## Directions for this task
The answer should match the entries below word for word, minus their pictures.

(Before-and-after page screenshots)
-------

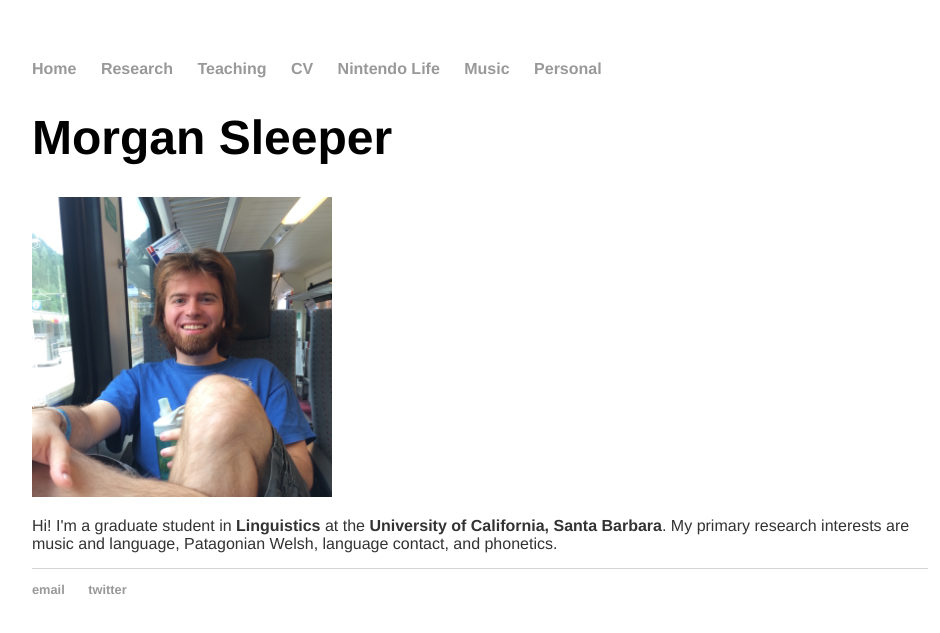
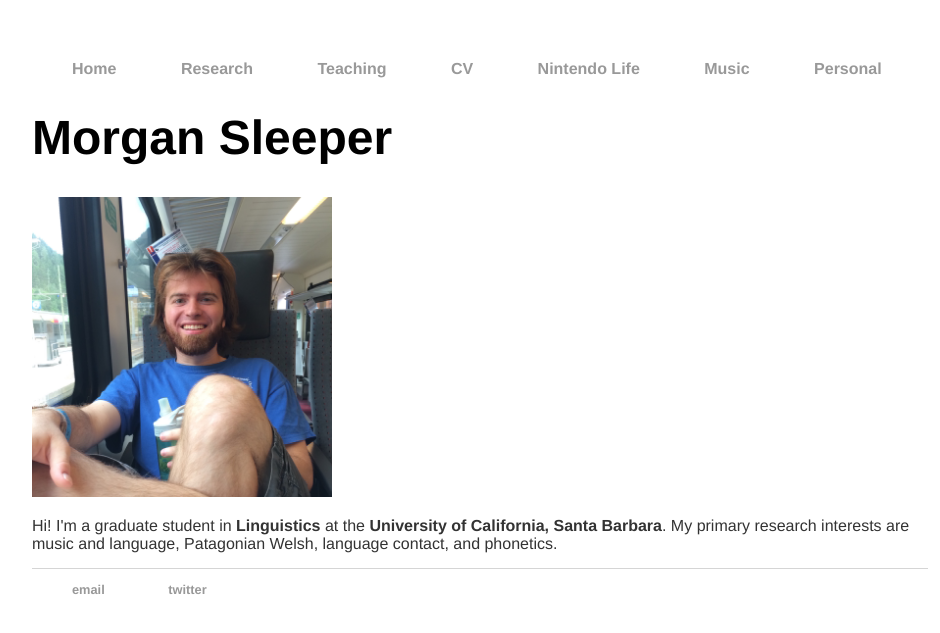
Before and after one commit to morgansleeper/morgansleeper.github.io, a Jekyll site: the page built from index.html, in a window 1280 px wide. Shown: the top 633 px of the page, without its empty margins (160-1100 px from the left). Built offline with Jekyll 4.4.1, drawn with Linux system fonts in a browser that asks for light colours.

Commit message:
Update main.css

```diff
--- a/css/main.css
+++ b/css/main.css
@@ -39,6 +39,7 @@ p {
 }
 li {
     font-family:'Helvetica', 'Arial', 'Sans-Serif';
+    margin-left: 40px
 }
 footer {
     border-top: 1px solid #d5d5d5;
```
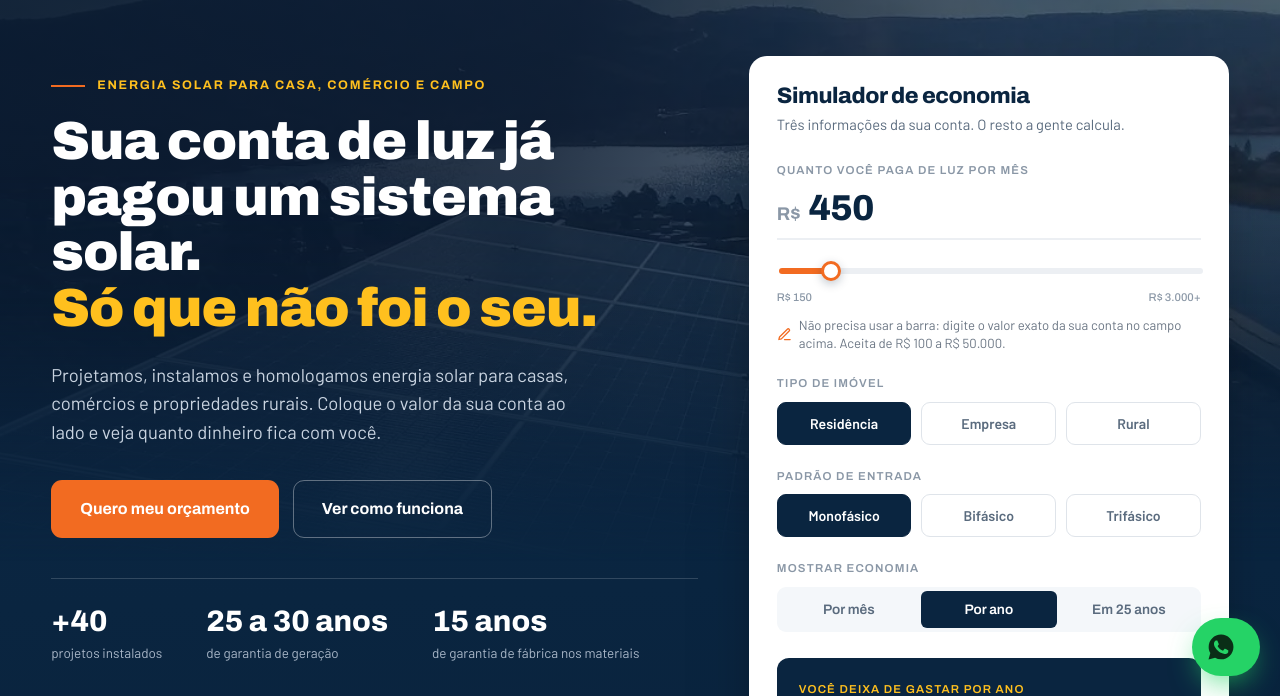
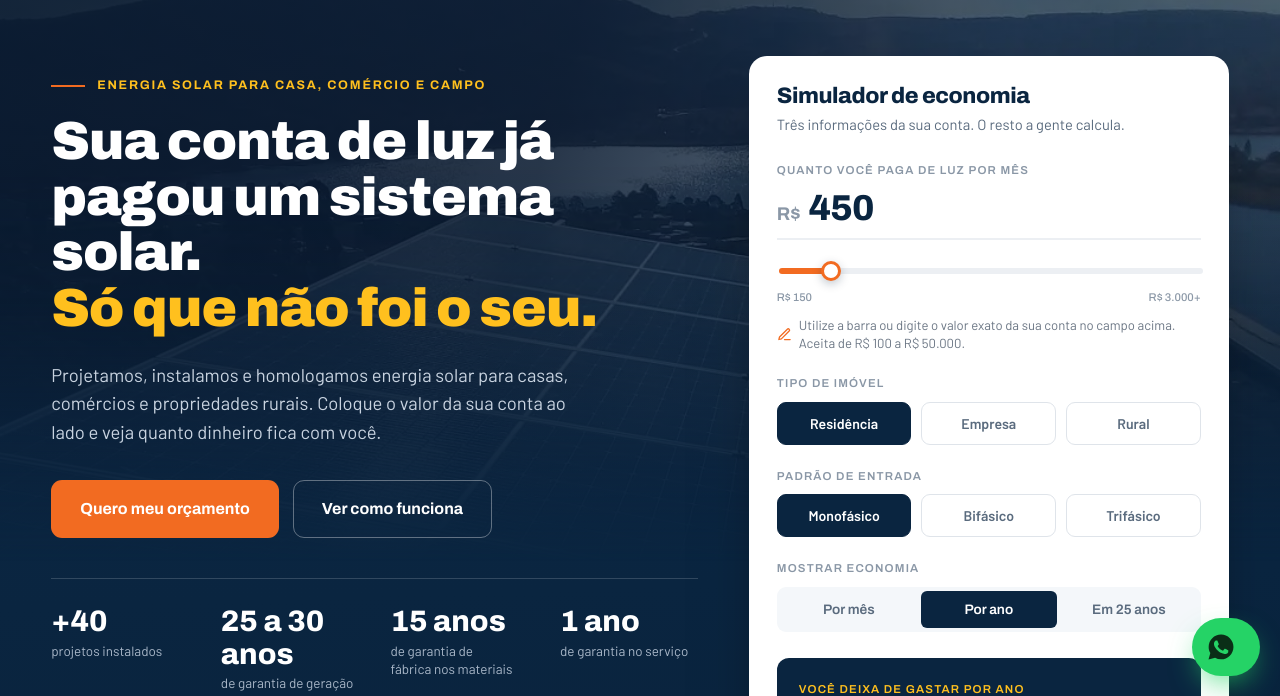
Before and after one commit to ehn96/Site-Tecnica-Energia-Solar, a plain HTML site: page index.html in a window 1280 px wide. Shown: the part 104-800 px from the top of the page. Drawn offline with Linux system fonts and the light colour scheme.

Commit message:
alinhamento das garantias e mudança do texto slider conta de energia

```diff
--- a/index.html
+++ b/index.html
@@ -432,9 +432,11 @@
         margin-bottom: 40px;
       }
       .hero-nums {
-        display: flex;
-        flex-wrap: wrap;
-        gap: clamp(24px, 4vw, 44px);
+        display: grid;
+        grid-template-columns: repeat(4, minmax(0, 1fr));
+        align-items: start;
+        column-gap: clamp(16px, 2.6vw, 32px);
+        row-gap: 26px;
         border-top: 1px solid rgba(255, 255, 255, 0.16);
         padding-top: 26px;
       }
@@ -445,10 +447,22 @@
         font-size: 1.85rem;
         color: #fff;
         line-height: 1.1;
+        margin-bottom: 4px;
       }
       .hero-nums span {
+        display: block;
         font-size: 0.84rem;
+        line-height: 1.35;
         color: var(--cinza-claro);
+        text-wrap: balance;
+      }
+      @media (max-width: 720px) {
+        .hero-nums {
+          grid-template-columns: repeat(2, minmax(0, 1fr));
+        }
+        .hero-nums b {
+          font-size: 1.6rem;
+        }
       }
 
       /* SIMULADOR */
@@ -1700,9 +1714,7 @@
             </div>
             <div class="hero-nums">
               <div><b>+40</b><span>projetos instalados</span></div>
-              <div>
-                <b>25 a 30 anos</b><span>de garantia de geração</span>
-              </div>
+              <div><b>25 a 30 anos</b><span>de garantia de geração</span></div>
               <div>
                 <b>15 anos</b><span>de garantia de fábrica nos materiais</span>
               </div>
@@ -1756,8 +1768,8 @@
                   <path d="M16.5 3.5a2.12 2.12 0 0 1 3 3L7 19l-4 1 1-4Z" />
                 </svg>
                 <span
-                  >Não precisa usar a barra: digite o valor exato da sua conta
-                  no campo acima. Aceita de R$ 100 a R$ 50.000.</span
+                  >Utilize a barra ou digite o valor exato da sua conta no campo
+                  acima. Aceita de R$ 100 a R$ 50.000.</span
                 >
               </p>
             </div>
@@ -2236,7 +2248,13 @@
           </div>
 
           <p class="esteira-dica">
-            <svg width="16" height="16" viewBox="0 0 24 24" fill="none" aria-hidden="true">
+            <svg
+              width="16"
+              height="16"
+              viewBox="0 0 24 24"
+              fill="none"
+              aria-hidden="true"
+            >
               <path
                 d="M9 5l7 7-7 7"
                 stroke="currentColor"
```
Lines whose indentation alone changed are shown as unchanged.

-------

## Response to the exercise
Before and after one commit to morgansleeper/morgansleeper.github.io, a Jekyll site: the page built from index.html, in a window 1280 px wide. Shown: the top 633 px of the page, without its empty margins (160-1100 px from the left). Built offline with Jekyll 4.4.1, drawn with Linux system fonts in a browser that asks for light colours.

Commit message:
Update main.css

```diff
--- a/css/main.css
+++ b/css/main.css
@@ -39,6 +39,7 @@ p {
 }
 li {
     font-family:'Helvetica', 'Arial', 'Sans-Serif';
+    margin-left: 40px
 }
 footer {
     border-top: 1px solid #d5d5d5;
```
Before and after one commit to ehn96/Site-Tecnica-Energia-Solar, a plain HTML site: page index.html in a window 1280 px wide. Shown: the part 104-800 px from the top of the page. Drawn offline with Linux system fonts and the light colour scheme.

Commit message:
alinhamento das garantias e mudança do texto slider conta de energia

```diff
--- a/index.html
+++ b/index.html
@@ -432,9 +432,11 @@
         margin-bottom: 40px;
       }
       .hero-nums {
-        display: flex;
-        flex-wrap: wrap;
-        gap: clamp(24px, 4vw, 44px);
+        display: grid;
+        grid-template-columns: repeat(4, minmax(0, 1fr));
+        align-items: start;
+        column-gap: clamp(16px, 2.6vw, 32px);
+        row-gap: 26px;
         border-top: 1px solid rgba(255, 255, 255, 0.16);
         padding-top: 26px;
       }
@@ -445,10 +447,22 @@
         font-size: 1.85rem;
         color: #fff;
         line-height: 1.1;
+        margin-bottom: 4px;
       }
       .hero-nums span {
+        display: block;
         font-size: 0.84rem;
+        line-height: 1.35;
         color: var(--cinza-claro);
+        text-wrap: balance;
+      }
+      @media (max-width: 720px) {
+        .hero-nums {
+          grid-template-columns: repeat(2, minmax(0, 1fr));
+        }
+        .hero-nums b {
+          font-size: 1.6rem;
+        }
       }
 
       /* SIMULADOR */
@@ -1700,9 +1714,7 @@
             </div>
             <div class="hero-nums">
               <div><b>+40</b><span>projetos instalados</span></div>
-              <div>
-                <b>25 a 30 anos</b><span>de garantia de geração</span>
-              </div>
+              <div><b>25 a 30 anos</b><span>de garantia de geração</span></div>
               <div>
                 <b>15 anos</b><span>de garantia de fábrica nos materiais</span>
               </div>
@@ -1756,8 +1768,8 @@
                   <path d="M16.5 3.5a2.12 2.12 0 0 1 3 3L7 19l-4 1 1-4Z" />
                 </svg>
                 <span
-                  >Não precisa usar a barra: digite o valor exato da sua conta
-                  no campo acima. Aceita de R$ 100 a R$ 50.000.</span
+                  >Utilize a barra ou digite o valor exato da sua conta no campo
+                  acima. Aceita de R$ 100 a R$ 50.000.</span
                 >
               </p>
             </div>
@@ -2236,7 +2248,13 @@
           </div>
 
           <p class="esteira-dica">
-            <svg width="16" height="16" viewBox="0 0 24 24" fill="none" aria-hidden="true">
+            <svg
+              width="16"
+              height="16"
+              viewBox="0 0 24 24"
+              fill="none"
+              aria-hidden="true"
+            >
               <path
                 d="M9 5l7 7-7 7"
                 stroke="currentColor"
```
Lines whose indentation alone changed are shown as unchanged.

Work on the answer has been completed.